Governor expected to sign $62B, 2-year Ohio budget
COLUMBUS, Ohio (AP) — Ohio Gov. John Kasich is expected to sign the new $62 billion, two-year state budget on Sunday and specify any items he is rejecting.
The plan was approved by the Republican-led state Legislature on Thursday after months of debate — and over the fierce objections of some Democrats.
A spokesman for Kasich, a Republican, said in a statement Sunday that the governor would sign the measure around 7:30 p.m.
The plan will cut personal income taxes, add some abortion restrictions and make changes to school funding. It doesn’t include changes Kasich sought for Ohio’s Medicaid system, but he said he expects lawmakers to restructure the health care program by year’s end.
Republicans are especially proud of an estimated $2.7 billion in overall tax cuts over three years, including a phased-in income tax cut for individuals and small businesses. The cut is partly paid for by increasing the state sales tax from 5.5 percent to 5.75 percent.
Democrats say those reductions would disproportionately benefit wealthier Ohioans while sales tax changes would hurt those struggling to make ends meet.
Also in the budget are revamped ground rules for funding public colleges and universities to more closely tie state aid to graduation rates. Under the plan, universities won’t receive a portion of their per-pupil funding until the student has graduated.
Last week Kasich declined to say what items he was eying for line-item veto.
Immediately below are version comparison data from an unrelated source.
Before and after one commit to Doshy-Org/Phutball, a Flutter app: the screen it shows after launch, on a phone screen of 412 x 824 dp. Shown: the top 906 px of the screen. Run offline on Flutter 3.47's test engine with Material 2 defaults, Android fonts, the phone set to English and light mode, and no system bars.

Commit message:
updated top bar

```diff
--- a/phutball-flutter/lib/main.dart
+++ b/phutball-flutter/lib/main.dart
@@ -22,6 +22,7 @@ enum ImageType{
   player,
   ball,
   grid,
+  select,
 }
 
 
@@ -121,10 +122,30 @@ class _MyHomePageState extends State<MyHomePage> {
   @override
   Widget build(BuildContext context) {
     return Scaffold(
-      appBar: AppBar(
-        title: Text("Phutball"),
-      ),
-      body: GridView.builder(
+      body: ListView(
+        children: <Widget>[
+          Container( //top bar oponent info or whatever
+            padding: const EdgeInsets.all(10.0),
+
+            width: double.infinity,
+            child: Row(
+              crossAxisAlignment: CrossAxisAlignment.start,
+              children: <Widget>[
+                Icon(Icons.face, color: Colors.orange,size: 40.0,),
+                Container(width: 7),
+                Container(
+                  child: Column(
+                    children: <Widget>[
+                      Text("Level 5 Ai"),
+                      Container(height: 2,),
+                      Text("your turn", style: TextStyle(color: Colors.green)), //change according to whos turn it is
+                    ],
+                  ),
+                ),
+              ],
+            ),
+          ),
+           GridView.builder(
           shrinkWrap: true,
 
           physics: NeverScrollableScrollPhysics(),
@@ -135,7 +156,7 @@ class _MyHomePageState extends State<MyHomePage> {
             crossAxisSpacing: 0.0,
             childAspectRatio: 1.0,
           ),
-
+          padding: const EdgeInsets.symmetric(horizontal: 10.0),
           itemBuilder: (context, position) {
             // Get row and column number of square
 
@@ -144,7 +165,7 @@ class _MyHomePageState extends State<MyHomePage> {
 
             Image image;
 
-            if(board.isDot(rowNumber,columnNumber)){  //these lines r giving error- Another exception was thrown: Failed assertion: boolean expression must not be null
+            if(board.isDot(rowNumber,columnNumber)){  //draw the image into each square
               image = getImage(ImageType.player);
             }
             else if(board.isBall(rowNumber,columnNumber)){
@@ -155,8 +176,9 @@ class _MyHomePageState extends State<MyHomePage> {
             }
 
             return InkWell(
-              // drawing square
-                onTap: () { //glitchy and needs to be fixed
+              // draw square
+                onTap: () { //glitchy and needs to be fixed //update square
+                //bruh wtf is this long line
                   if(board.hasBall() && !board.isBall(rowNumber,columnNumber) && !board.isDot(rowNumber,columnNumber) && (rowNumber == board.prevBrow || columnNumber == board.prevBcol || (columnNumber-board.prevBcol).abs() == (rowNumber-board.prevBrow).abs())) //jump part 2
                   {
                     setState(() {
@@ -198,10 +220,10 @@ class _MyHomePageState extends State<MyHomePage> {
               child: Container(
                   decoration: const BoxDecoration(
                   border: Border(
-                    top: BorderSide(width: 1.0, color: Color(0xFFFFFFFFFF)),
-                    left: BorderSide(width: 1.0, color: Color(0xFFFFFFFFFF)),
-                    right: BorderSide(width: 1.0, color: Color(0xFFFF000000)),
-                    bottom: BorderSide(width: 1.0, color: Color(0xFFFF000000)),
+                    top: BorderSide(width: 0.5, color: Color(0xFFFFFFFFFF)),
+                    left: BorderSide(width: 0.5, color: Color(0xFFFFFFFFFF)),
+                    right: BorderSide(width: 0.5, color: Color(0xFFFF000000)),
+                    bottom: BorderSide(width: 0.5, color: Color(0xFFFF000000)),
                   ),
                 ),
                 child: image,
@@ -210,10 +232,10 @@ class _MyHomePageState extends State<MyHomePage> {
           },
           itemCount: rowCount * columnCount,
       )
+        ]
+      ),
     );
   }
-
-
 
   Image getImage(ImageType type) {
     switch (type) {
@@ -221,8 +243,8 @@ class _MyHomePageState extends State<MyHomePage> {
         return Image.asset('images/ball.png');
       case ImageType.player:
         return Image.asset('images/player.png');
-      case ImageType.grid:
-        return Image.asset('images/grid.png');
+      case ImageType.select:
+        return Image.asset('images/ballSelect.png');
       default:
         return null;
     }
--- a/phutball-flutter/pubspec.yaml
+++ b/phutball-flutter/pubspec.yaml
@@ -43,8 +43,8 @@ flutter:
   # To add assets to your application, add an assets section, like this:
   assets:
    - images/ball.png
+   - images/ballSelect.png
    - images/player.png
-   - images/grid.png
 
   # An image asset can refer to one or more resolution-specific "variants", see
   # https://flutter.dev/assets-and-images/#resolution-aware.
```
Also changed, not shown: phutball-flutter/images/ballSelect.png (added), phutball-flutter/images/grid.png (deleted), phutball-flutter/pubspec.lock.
Various groups are urging him to strike a provision that limits the administration’s ability to add new Medicaid enrollees, and to remove provisions effectively defunding Planned Parenthood and requiring doctors to share with a pregnant woman signs of the fetal heartbeat before the woman gets an abortion.
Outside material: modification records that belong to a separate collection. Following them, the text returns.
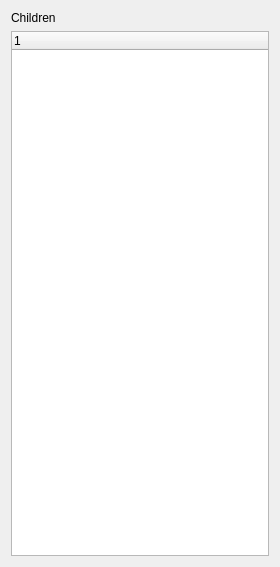
Above: DesignerTool/src/EntityWidget.ui from GameOverture/HarmonyEngine before the change. Below: the same form after it.
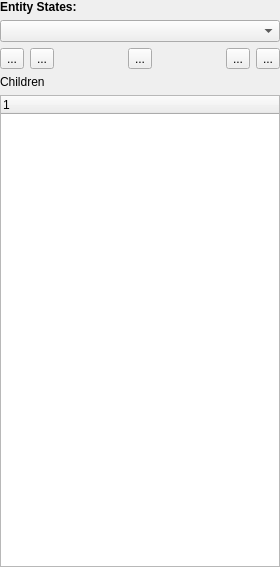
That is the form after the change.

Patch:
```diff
--- a/DesignerTool/src/EntityWidget.ui
+++ b/DesignerTool/src/EntityWidget.ui
@@ -14,6 +14,109 @@
    <string>Form</string>
   </property>
   <layout class="QVBoxLayout" name="verticalLayout">
+   <property name="leftMargin">
+    <number>0</number>
+   </property>
+   <property name="topMargin">
+    <number>0</number>
+   </property>
+   <property name="rightMargin">
+    <number>0</number>
+   </property>
+   <property name="bottomMargin">
+    <number>0</number>
+   </property>
+   <item>
+    <widget class="QLabel" name="label_4">
+     <property name="font">
+      <font>
+       <weight>75</weight>
+       <bold>true</bold>
+      </font>
+     </property>
+     <property name="text">
+      <string>Entity States:</string>
+     </property>
+    </widget>
+   </item>
+   <item>
+    <widget class="QComboBox" name="cmbStates">
+     <property name="sizePolicy">
+      <sizepolicy hsizetype="Expanding" vsizetype="Fixed">
+       <horstretch>0</horstretch>
+       <verstretch>0</verstretch>
+      </sizepolicy>
+     </property>
+    </widget>
+   </item>
+   <item>
+    <layout class="QHBoxLayout" name="horizontalLayout_2">
+     <item>
+      <widget class="QToolButton" name="btnAddState">
+       <property name="text">
+        <string>...</string>
+       </property>
+       <property name="arrowType">
+        <enum>Qt::NoArrow</enum>
+       </property>
+      </widget>
+     </item>
+     <item>
+      <widget class="QToolButton" name="btnRemoveState">
+       <property name="text">
+        <string>...</string>
+       </property>
+      </widget>
+     </item>
+     <item>
+      <spacer name="horizontalSpacer_3">
+       <property name="orientation">
+        <enum>Qt::Horizontal</enum>
+       </property>
+       <property name="sizeHint" stdset="0">
+        <size>
+         <width>40</width>
+         <height>20</height>
+        </size>
+       </property>
+      </spacer>
+     </item>
+     <item>
+      <widget class="QToolButton" name="btnRenameState">
+       <property name="text">
+        <string>...</string>
+       </property>
+      </widget>
+     </item>
+     <item>
+      <spacer name="horizontalSpacer">
+       <property name="orientation">
+        <enum>Qt::Horizontal</enum>
+       </property>
+       <property name="sizeHint" stdset="0">
+        <size>
+         <width>40</width>
+         <height>20</height>
+        </size>
+       </property>
+      </spacer>
+     </item>
+     <item>
+      <widget class="QToolButton" name="btnOrderStateBack">
+       <property name="text">
+        <string>...</string>
+       </property>
+      </widget>
+     </item>
+     <item>
+      <widget class="QToolButton" name="btnOrderStateForward">
+       <property name="text">
+        <string>...</string>
+       </property>
+      </widget>
+     </item>
+    </layout>
+   </item>
    <item>
     <widget class="QLabel" name="label">
      <property name="text">
```
Left out of the diff: 2 changed lines with no effect on the pictures.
After the budget passed Thursday, abortion-rights supporters protested the measure, with several escorted out for shouting “Shame on you, shame on you!”